Beef production methods:
Suckled calf production Where calves are reared by their mothers until they are weaned at around six to eight months of age and then fattened ready for slaughter elsewhere. Finishing systems Where animals are fed a diet to get them ready for slaughter. Store production Where young animals are grown quite slowly using relatively inexpensive home-grown crops.  End of rearing Young bulls, steers (castrated bulls) and heifers (young females) can all be used in beef production and are slaughtered at different ages and weights depending on what the buyers want. Veal production Traditionally, the beef and dairy industries have been linked, with unwanted calves from the dairy industry bought by beef farmers to be reared for beef. However over the years this situation has changed, mainly because dairy calves have not been considered to be of good enough quality to be reared for beef. This has resulted in many of them being killed on-farm or transported to the continent for further fattening as veal, often in systems that would not be legal in the UK. Since 2006, the RSPCA, along with a number of other organisations have been working to encourage the use of these animals to supply the home beef market.

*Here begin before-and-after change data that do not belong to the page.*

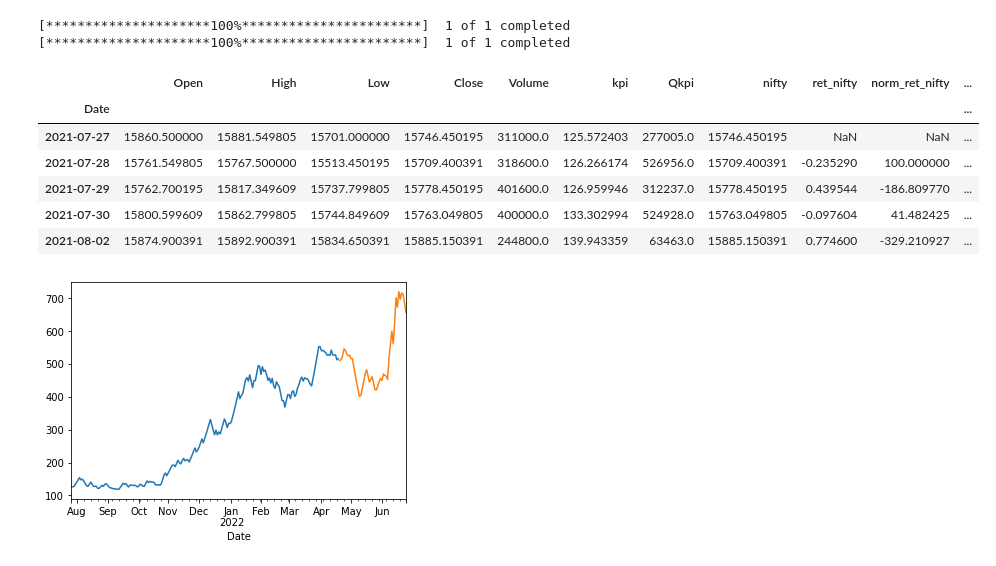
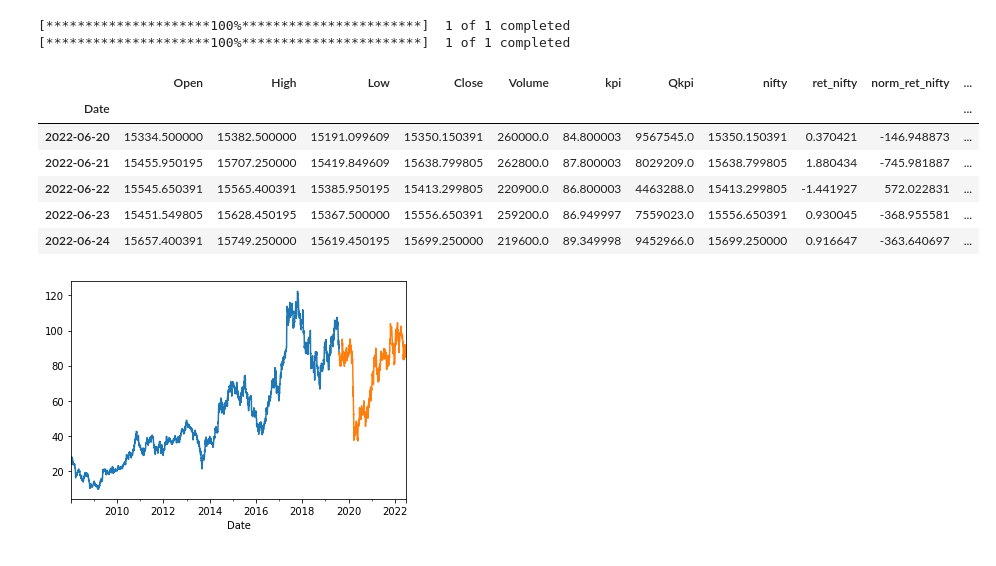
Before and after one commit to vvvipindsm/Interview, a Jupyter notebook: playground.ipynb, the cells around one changed output. Saved outputs shown, nothing was run; the diff lists cells and outputs as text; code cells hidden in the pictures.

```diff
--- a/playground.ipynb
+++ b/playground.ipynb
@@ -28,7 +31,7 @@ Requirement already satisfied: urllib3<1.27,>=1.21.1 in /usr/local/lib/python3.7
 # %%
-nifty_raw_data = yfinance.download (tickers = "^NSEI", start = "2000-01-08",
+nifty_raw_data = yfinance.download (tickers = "^NSEI", start = "2008-01-08",
                               end = "2022-06-27", interval = "1d", group_by = 'ticker', auto_adjust = True, treads = True)
-stocks_raw_data = yfinance.download (tickers = "KPIGREEN.NS", start = "2000-01-08",
+stocks_raw_data = yfinance.download (tickers = "FEDERALBNK.NS", start = "2008-01-08",
                               end = "2022-06-27", interval = "1d", group_by = 'ticker', auto_adjust = True, treads = True)
 # %% [output]
 [*********************100%***********************]  1 of 1 completed
@@ -36,38 +60,38 @@ stocks_raw_data = yfinance.download (tickers = "KPIGREEN.NS", start = "2000-01-0
 # %%
 df_comp = nifty_raw_data.copy()
 df_stock = stocks_raw_data.copy()
 
 df_stock=df_stock.asfreq('b')
 df_stock=df_stock.fillna(method='ffill')
 
 df_comp=df_comp.asfreq('b')
 df_comp=df_comp.fillna(method='ffill')
 df_comp = df_comp[-len(df_stock):]
 df_comp['kpi'] = df_stock.Close[:]
 df_comp['Qkpi'] = df_stock.Volume[:]
 df_comp['nifty'] = df_comp.Close[:]
 
 df_comp['ret_nifty'] = df_comp.nifty.pct_change(1).mul(100)
 df_comp['norm_ret_nifty'] = df_comp.ret_nifty.div(df_comp.ret_nifty[1])*100
 
 # # kpi
 df_comp['ret_kpi'] = df_comp.kpi.pct_change(1).mul(100)
 df_comp['norm_ret_kpi'] = df_comp.ret_kpi.div(df_comp.ret_kpi[1])*100
 
 # # kpi volumn
 df_comp['ret_Qkpi'] = df_comp.Qkpi.pct_change(1).mul(100)
 df_comp['norm_ret_Qkpi'] = df_comp.ret_Qkpi.div(df_comp.ret_Qkpi[1])*100
 
 
-df_comp.head()
+df_comp.tail()
 # %% [output]
 |  | Open | High | Low | Close | Volume | kpi | Qkpi | nifty | ret_nifty | norm_ret_nifty | ... |
 | Date |  |  |  |  |  |  |  |  |  |  | ... |
-| 2021-07-27 | 15860.500000 | 15881.549805 | 15701.000000 | 15746.450195 | 311000.0 | 125.572403 | 277005.0 | 15746.450195 | NaN | NaN | ... |
-| 2021-07-28 | 15761.549805 | 15767.500000 | 15513.450195 | 15709.400391 | 318600.0 | 126.266174 | 526956.0 | 15709.400391 | -0.235290 | 100.000000 | ... |
-| 2021-07-29 | 15762.700195 | 15817.349609 | 15737.799805 | 15778.450195 | 401600.0 | 126.959946 | 312237.0 | 15778.450195 | 0.439544 | -186.809770 | ... |
-| 2021-07-30 | 15800.599609 | 15862.799805 | 15744.849609 | 15763.049805 | 400000.0 | 133.302994 | 524928.0 | 15763.049805 | -0.097604 | 41.482425 | ... |
-| 2021-08-02 | 15874.900391 | 15892.900391 | 15834.650391 | 15885.150391 | 244800.0 | 139.943359 | 63463.0 | 15885.150391 | 0.774600 | -329.210927 | ... |
+| 2022-06-20 | 15334.500000 | 15382.500000 | 15191.099609 | 15350.150391 | 260000.0 | 84.800003 | 9567545.0 | 15350.150391 | 0.370421 | -146.948873 | ... |
+| 2022-06-21 | 15455.950195 | 15707.250000 | 15419.849609 | 15638.799805 | 262800.0 | 87.800003 | 8029209.0 | 15638.799805 | 1.880434 | -745.981887 | ... |
+| 2022-06-22 | 15545.650391 | 15565.400391 | 15385.950195 | 15413.299805 | 220900.0 | 86.800003 | 4463288.0 | 15413.299805 | -1.441927 | 572.022831 | ... |
+| 2022-06-23 | 15451.549805 | 15628.450195 | 15367.500000 | 15556.650391 | 259200.0 | 86.949997 | 7559023.0 | 15556.650391 | 0.930045 | -368.955581 | ... |
+| 2022-06-24 | 15657.400391 | 15749.250000 | 15619.450195 | 15699.250000 | 219600.0 | 89.349998 | 9452966.0 | 15699.250000 | 0.916647 | -363.640697 | ... |
 # %%
 
 
@@ -83,7 +107,7 @@ train['kpi'].plot()
 valid['kpi'].plot()
 plt.show()
 # %% [output]
-[figure, old version]
+[figure, new version]
 # %%
 #building the model
 !pip install pmdarima
```
Also changed, not shown: parts of 8 cells of this notebook.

Number of beef cattle The number of beef breeding cows in the UK was around 1.56 million in 2019¹. ¹Agriculture and Horticulture Development Board (2019) The UK Cattle Yearbook 2019 Breeds The pure beef breeds of cattle that are used include early-maturing British breeds such as the Aberdeen Angus and the Hereford, and later-maturing continental breeds such as the Limousin and the Charolais.